This hesitation seems to be a relatively recent phenomenon, at least when viewed alongside church history since the time of Jesus and the early church. Rodney Stark in The Rise of Christianity has shown that early Christians were responsible for the incredibly rapid and effective spread the message of Jesus. Cultures then were very different form cultures now, but the Gospel broke new cultural and social ground on a regular basis.

If it’s true that we live in a more open and tolerant society, why do Christians today struggle to share the good news?

Maybe we’ve become too reliant on programs and packaged approaches. If we need to know the program, the outline, or the diagram, but we don’t know it very well, no one will jump when the opportunity arises. We’ve seen evangelism experts hold huge rallies, and the televangelists on the screen. We compare ourselves to these people, and we always pull up short.

Have you considered that grassroots Christianity is a much more powerful vehicle for sharing the good news about Jesus? Not only that: it is more likely to meet with a positive reception.

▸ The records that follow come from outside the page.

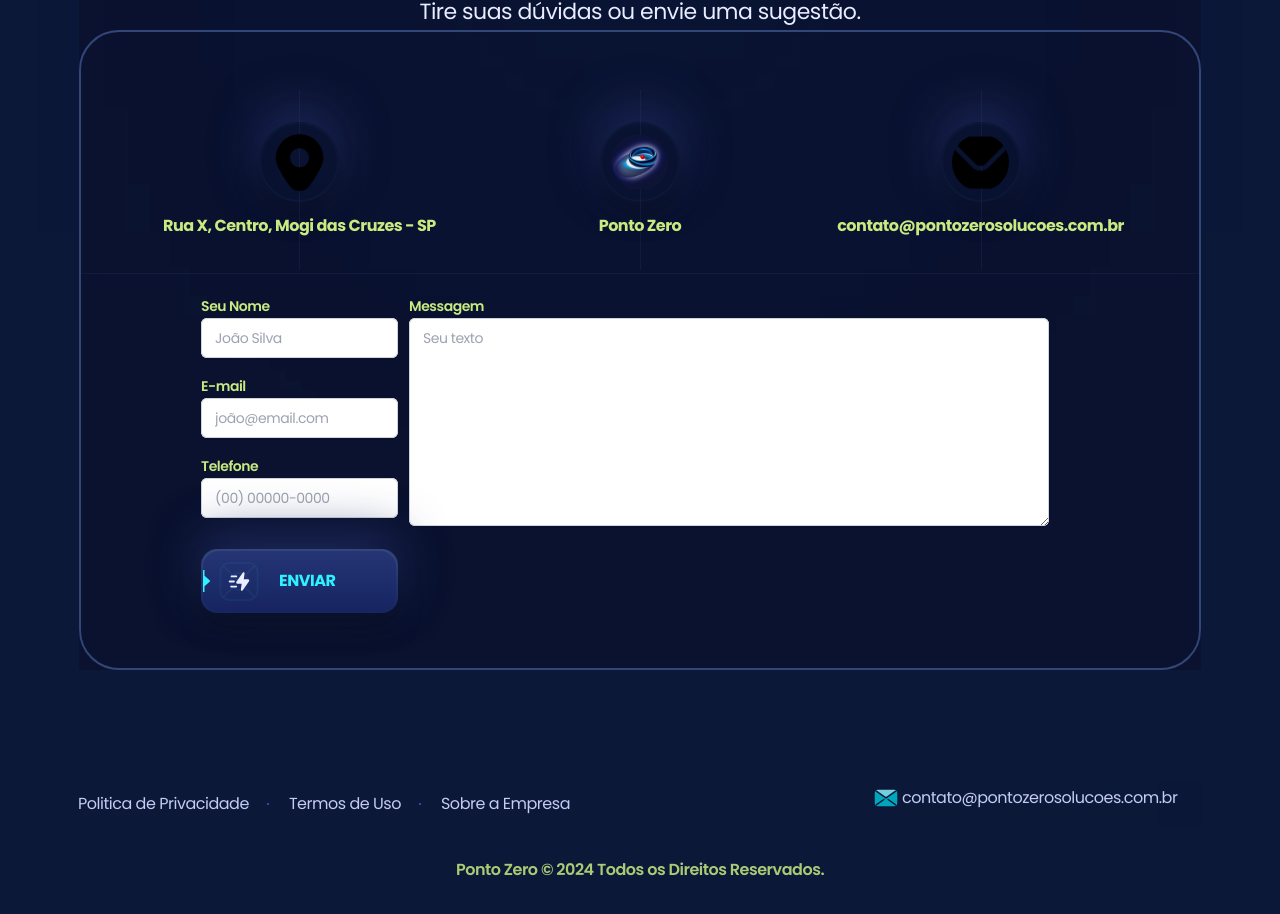
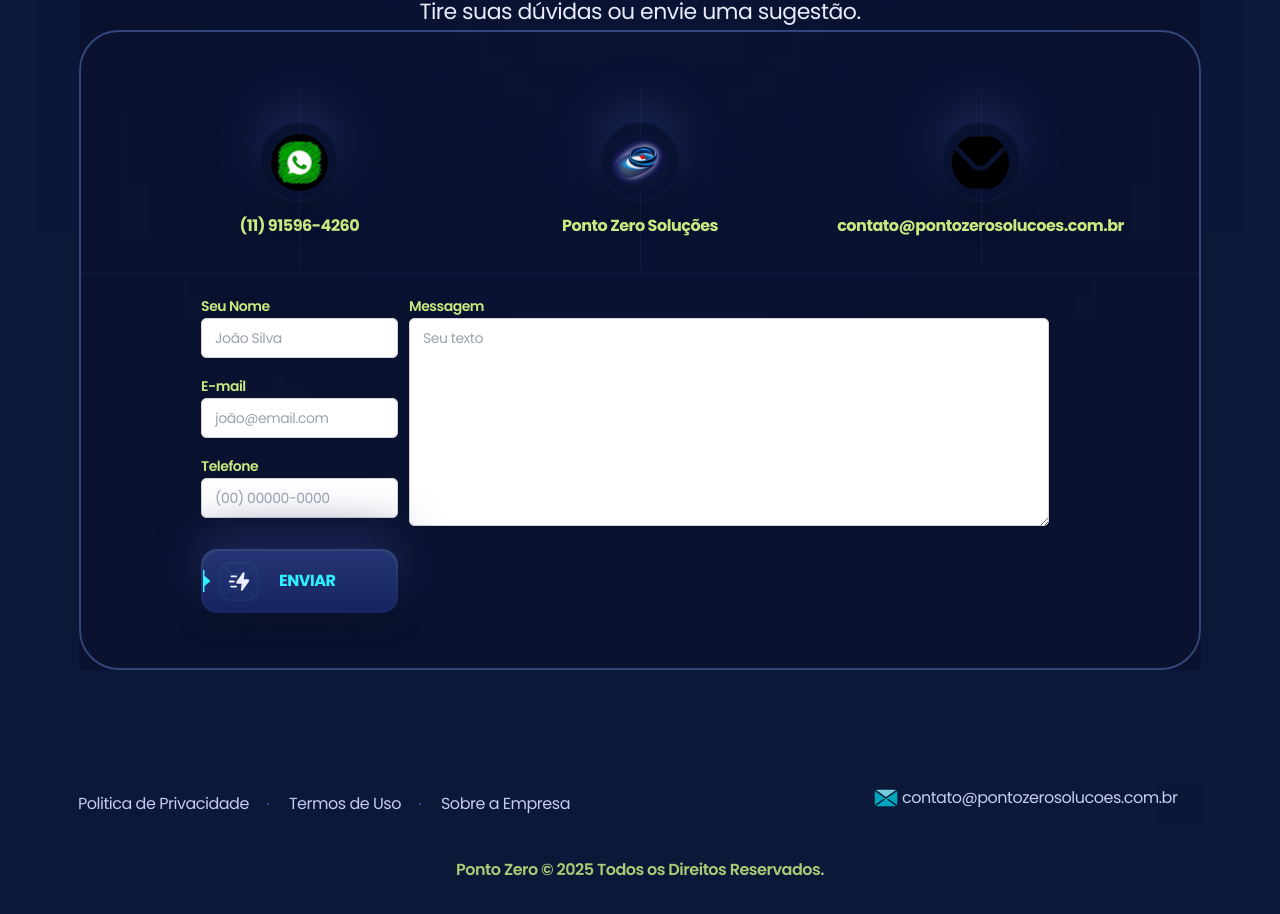
Before and after one commit to phoenix75-S7F/landingpage, a React (Vite) app: page / in a window 1280 px wide. Shown: the part 5430-6344 px from the top of the page. Built offline with nearby package versions, Linux system fonts and the light colour scheme.

Commit message:
ajustes gerais

```diff
--- a/src/components/About.jsx
+++ b/src/components/About.jsx
@@ -56,7 +56,7 @@ const About = () => {
               </div>
             ))}
 
-            <ul className="relative flex justify-around flex-grow px-[5%] border-2 border-s3 rounded-7xl max-md:hidden">
+            {/* <ul className="relative flex justify-around flex-grow px-[5%] border-2 border-s3 rounded-7xl max-md:hidden">
               <div className="absolute bg-s3/20 top-[38%] left-0 right-0 w-full h-[1px] z-10" />
               {detailsAbout.map(({ id, icon, caption, title }) => (
                 <li key={id} className="relative pt-16 px-4 pb-14">
@@ -79,7 +79,7 @@ const About = () => {
                   </h3>
                 </li>
               ))}
-            </ul>
+            </ul> */}
           </div>
         </div>
       </Element>
--- a/src/components/TextPolicy.jsx
+++ b/src/components/TextPolicy.jsx
@@ -95,7 +95,7 @@ const TextPolicy = () => {
         <p class="mb-4">
           Se você tiver dúvidas ou preocupações sobre esta Política de
           Privacidade, entre em contato conosco através do e-mail
-          [contato@pontozero.com].
+          [contato@pontozerosolucoes.com.br].
         </p>
 
       </div>
--- a/src/constants/index.jsx
+++ b/src/constants/index.jsx
@@ -123,13 +123,13 @@ export const details = [
 export const contacts = [
   {
     id: "0",
-    icon: "/images/marcador.png",
-    title: "Rua X, Centro, Mogi das Cruzes - SP",
+    icon: "/images/zap.png",
+    title: "(11) 91596-4260",
   },
   {
     id: "1",
     icon: "/images/icon_pzerodark.jpeg",
-    title: "Ponto Zero",
+    title: "Ponto Zero Soluções",
   },
   {
     id: "2",
--- a/src/sections/Footer.jsx
+++ b/src/sections/Footer.jsx
@@ -63,7 +63,7 @@ const Footer = () => {
         </div>
         <div className="flex flex-1 flex-wrap items-center justify-center gap-5 py-8">
           <p className="opacity-85 text-p3 font-semibold">
-            Ponto Zero © 2024 Todos os Direitos Reservados.
+            Ponto Zero © 2025 Todos os Direitos Reservados.
           </p>
         </div>
       </div>
```
Also changed, not shown: public/images/zap.png (added).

Here’s why: the message of Jesus needs to be observed in the context of friendship, relationship, and the realities of life. When this happens, people see what it means to follow Jesus in the context of their families. They see people doing what they can to live a Jesus honouring life at work. People showing the relevance of Jesus in the context of education or academic pursuit. People talking about the difference Jesus makes as they chat over the back fence to their neighbour.

In these environments there is so little pretence. There’s very little capacity for ‘saying one thing’ and ‘doing another. Here it is all about authenticity. It’s the sort of glass house that allows people to see what life with Jesus is really like.

This will take Jesus and his transforming grace into homes, families, workplaces, schools and any number of other social contexts. As such, it represents a tremendous opportunity to reinvigorate western Christianity. Risky, I know, but what an incredible opportunity to revitalise how a watching world sees a loving God!

In the posts to come, I want to look a little more about how we can do this better.

Q: Have you ever thought of asking your neighbours over for a meal with the intention of being open about your faith in Jesus? What would needs to change for you to do this?

Grace and peace: Dave

Location:Delancey St,Ormiston,Australia